Seattle judge: City Attorney’s office had ‘complete disregard for public safety’
A Seattle Municipal Court judge said the City Attorney’s Office had a “complete disregard for public safety” in the plea deal it offered a suspect accused of threatening an African American man.
The suspect, 35-year-old Steven Jay Watts, is a repeat offender, and a witness, Keoke Silvano, recorded some of his behavior on cell phone video during the incident on Seattle’s Beacon Hill.
In the police report, the victim, whom KIRO 7 is not naming, said Watts “came at him in an aggressive fighting posture and lunged at him with his fists balled up.”
The victim said Watts called him “the n-word multiple times” and he “believed he was going to be assaulted and was in fear for his safety.”
Cell phone video shows Watts yelling the n-word. At one point he moves toward two men who are telling him to leave the neighborhood, shouting, “We built these streets! White men built these streets!”
Watts was charged with harassment and obstructing an officer.

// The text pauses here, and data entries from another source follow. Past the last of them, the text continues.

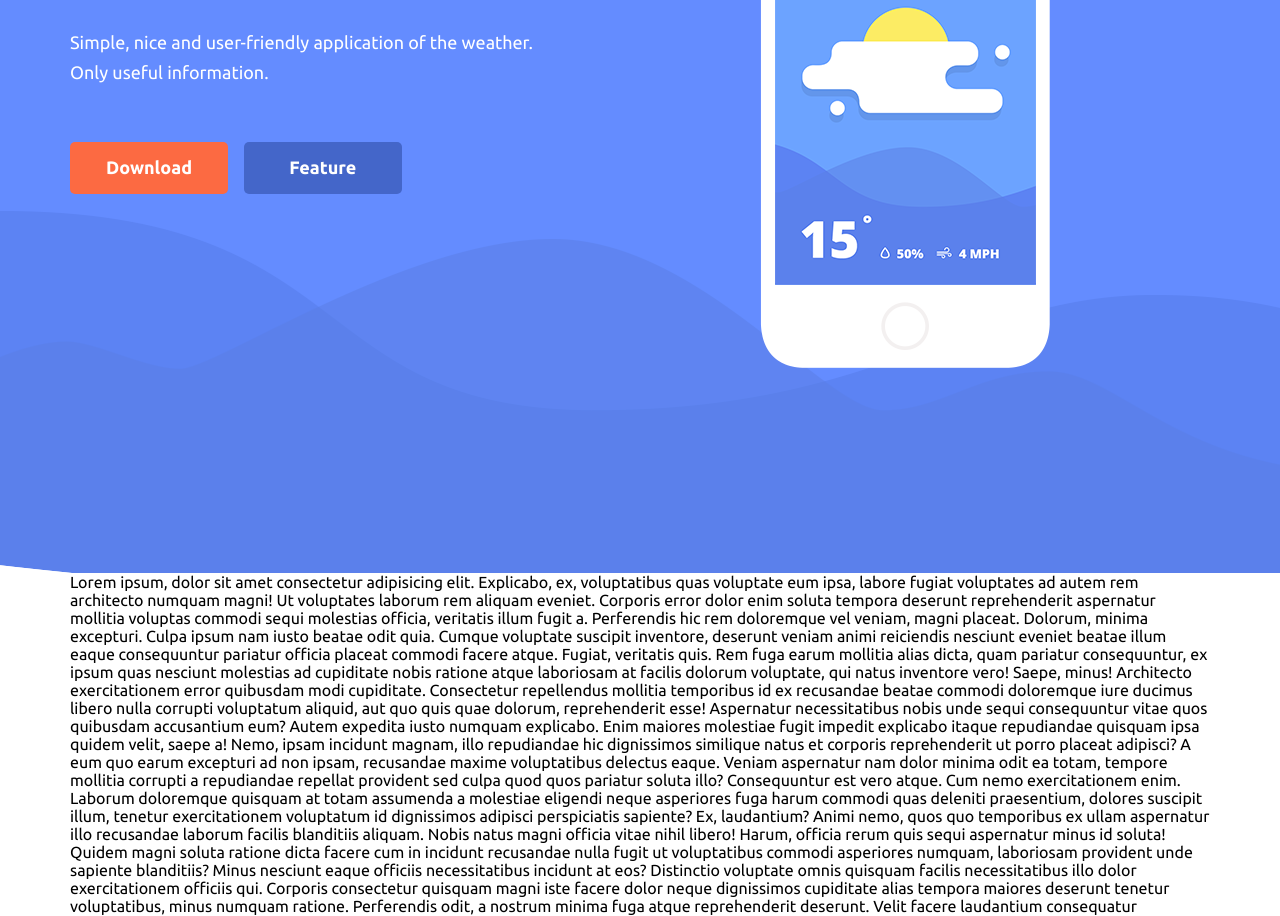
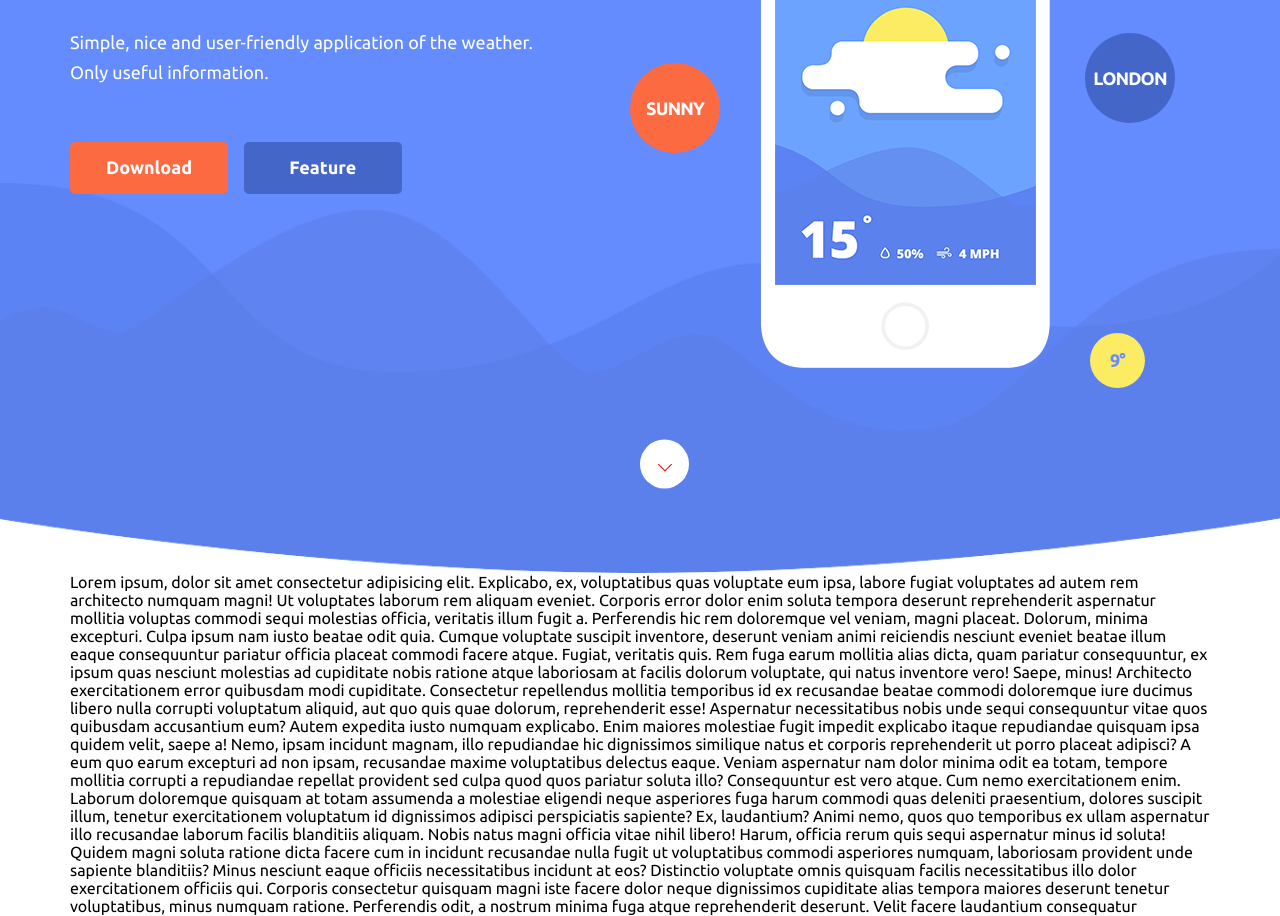
Before and after one commit to YuriyTikhonoff/wheather_app, a plain HTML site: page index.html in a window 1280 px wide. Shown: the part 417-1333 px from the top of the page. Drawn offline with Linux system fonts and the light colour scheme.

Commit message:
Finish functionality for first section

```diff
--- a/index.html
+++ b/index.html
@@ -33,24 +33,30 @@
             </div>
         </div>
     </div>
+
     <section class="first-section">
         <div class="container first-section-container">
-            <div class="first-section__rigth-section">
-                <div class="rigth-section__title">
+            <div class="first-section__left-section">
+                <div class="left-section__title">
                     Get the most fun weather app
                 </div>
-                <div class="rigth-section__desc">
+                <div class="left-section__desc">
                     Simple, nice and user-friendly application of the weather. Only useful information.
                 </div>
-                <div class="rigth-section__buttons">
+                <div class="left-section__buttons">
                     <button class="btn danger">Download</button>
                     <button class="btn primary">Feature</button>
                 </div>
             </div>
-            <div class="first-section__left-section">
+            <div class="first-section__right-section">
                 <img class="mobile-app__img" src="./images/phone_2196.png" alt="mobile-app">
+                <div class="bubble primary">London</div>
+                <div class="bubble danger">Sunny</div>
+                <div class="bubble bbl-sm bg-white">Rio</div>
+                <div class="bubble bbl-sm bg-yellow">9&deg;</div>
             </div>
         </div>
+        <div class="clicker"></div>
     </section>
     <div class="container">
 
--- a/styles.scss
+++ b/styles.scss
@@ -56,38 +56,109 @@
 
 .first-section {
     height: 910px;
+    position: relative;
     //background-color: #648cff;
     background-image: url(./images/bg_1575.png);
+    background-position: 0 0;
+    background-repeat: no-repeat;
+    background-size: 100% 100%;
     & .first-section-container{
         padding-top: 100px;
         display: flex;
-        & .first-section__rigth-section {
+        & .first-section__left-section {
             padding-top: 80px;
             padding-right: 100px;
-            & .rigth-section__title{
+            & .left-section__title{
                 font-size: 60px;
                 line-height: 1.2;
                 font-weight: 700;
                 color: #ffffff;
             }
 
-            & .rigth-section__desc {
+            & .left-section__desc {
                 padding-top: 40px;
                 font-size: 18px;
                 line-height: 30px;
                 font-weight: 400;
                 color: #ffffff;
             }
-            & .rigth-section__buttons{
+            & .left-section__buttons{
                 padding-top: 55px;
                 & button {
                     margin-right: 12px;
                 }
             }
         }
-        & .first-section__left-section {
+        & .first-section__right-section {
             padding: 0 160px 0 110px;
+            position: relative;
+            & .bubble{
+                border-radius: 50%;
+                width: 90px;
+                height: 90px;
+                //background-color: #fc6a42;
+                font-size: 18px;
+                line-height: 166px;
+                font-weight: 700;
+                text-transform: uppercase;
+                letter-spacing: -0.05em;
+                color: #ffffff;
+                display: flex;
+                align-items: center;
+                justify-content: center;
+                position: absolute;
+            }
+            & .bbl-sm {
+                width: 55px;
+                height: 55px;
+                font-size: 18px;
+                line-height: 1.2;
+                font-weight: 700;
+                text-transform: uppercase;
+                color: #648cff;
+            }
 
+            .bubble.primary {
+                top:270px;
+                right: 35px;
+            }
+
+            .bubble.danger {
+                top:300px;
+                left: -20px;
+            }
+
+            .bbl-sm.bg-white {
+                top:70px;
+                right: 75px;
+            }
+            .bbl-sm.bg-yellow {
+                top:570px;
+                right: 65px;
+            }
+        }
+    }
+    & .clicker {
+        border-radius: 50%;
+        width: 49px;
+        height: 49px;
+        background-color: #ffffff;
+        display: flex;
+        align-items: center;
+        justify-content: center;
+        position: absolute;
+        bottom: 60px;
+        left: 50%;
+        transform: translateY(-50%);
+        cursor: pointer;
+        &::after {
+            content: '';
+            position: absolute;
+            width: 10px;
+            height: 10px;
+            border-right: solid 1px red;
+            border-bottom: solid 1px red;
+            transform: rotate(45deg);
         }
     }
 }
@@ -112,3 +183,11 @@
 .primary {
     background-color: #4466c9;
 }
+
+.bg-yellow{
+    background-color: #fcec64;
+}
+
+.bg-white {
+    background-color: #ffffff;
+}
```
Also changed, not shown: styles.css, 1 other file.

The City Attorney’s office agreed to a plea deal that would include a guilty plea on obstructing only. It would give Watts only 20 days in jail, including 10 days already served, along with a non-contact order for the victim and mental health and chemical dependency treatment.
But Senior Presiding Seattle Municipal Judge Kimi Kondo refused to take that agreement, calling it “incredible.”
“I’ve been dealing with Mr. Watts and these were hate crimes,” she said. “He’s not an appropriate candidate for probation at all. And I think that the city is just being remiss and there’s a complete disregard for public safety with this city recommendation.”
Kondo sentenced Watts to 120 days in jail and encouraged him to continue his treatment.
Over the past three months, as KIRO7 investigated the case, reporter Linzi Sheldon asked City Attorney Pete Holmes multiple times for an interview, but he refused.
His office sent an email saying they “strongly disagree with the judge’s statement.”
It went on to say: “To prove a Harassment charge, one needs to prove that a person threatened to cause bodily injury to a specific person. Our prosecutor spoke with the victim and witnesses and none reported that they felt threatened by Mr. Watts’ comments. So there was not enough proof to pursue charges in that vein.”
Silvano said he felt threatened, especially when Watts came toward him.
“There was times where I thought he was actually going to hit me,” he said.
The city attorney’s office also stated, “We felt community safety and Mr. Watts’ rehabilitation would be best served by mandating that he continue mental health treatment to address his behavioral issues.”
But Judge Kondo pointed out in a statement that Watts hasn’t followed his previous treatment requirements, writing, “this defendant had two tracking probation cases where prior treatment non-compliance was an issue.”
And Kondo, who is an experienced mental health court judge, added that “criminal behavior that escalates rapidly presents a clear danger to the public as well as to the safety of court staff.”
Silvano hopes Watts finds it in himself to seek treatment.
“Do you hope in some way this longer sentence was a wake-up call for him?” reporter Linzi Sheldon asked.
“I hope so,” Silvano said. “I definitely hope so. I would hope that this was a wake-up call a couple arrests ago, but that commitment is definitely dependent on him.”
The city attorney’s office said it does not have the authority to prosecute hate crimes, which are called malicious harassment cases. It says only the county can do that, though the city council is considering changing that.
As for Steven Jay Watts, he was released from jail on September 12 with credit for good behavior.
So far he has no new criminal cases in Washington state.
By Linzi Sheldon and Casey McNerthney, KIRO 7
See video of Judge Kondo’s comments below and the cell phone video taken earlier this year by Silvano.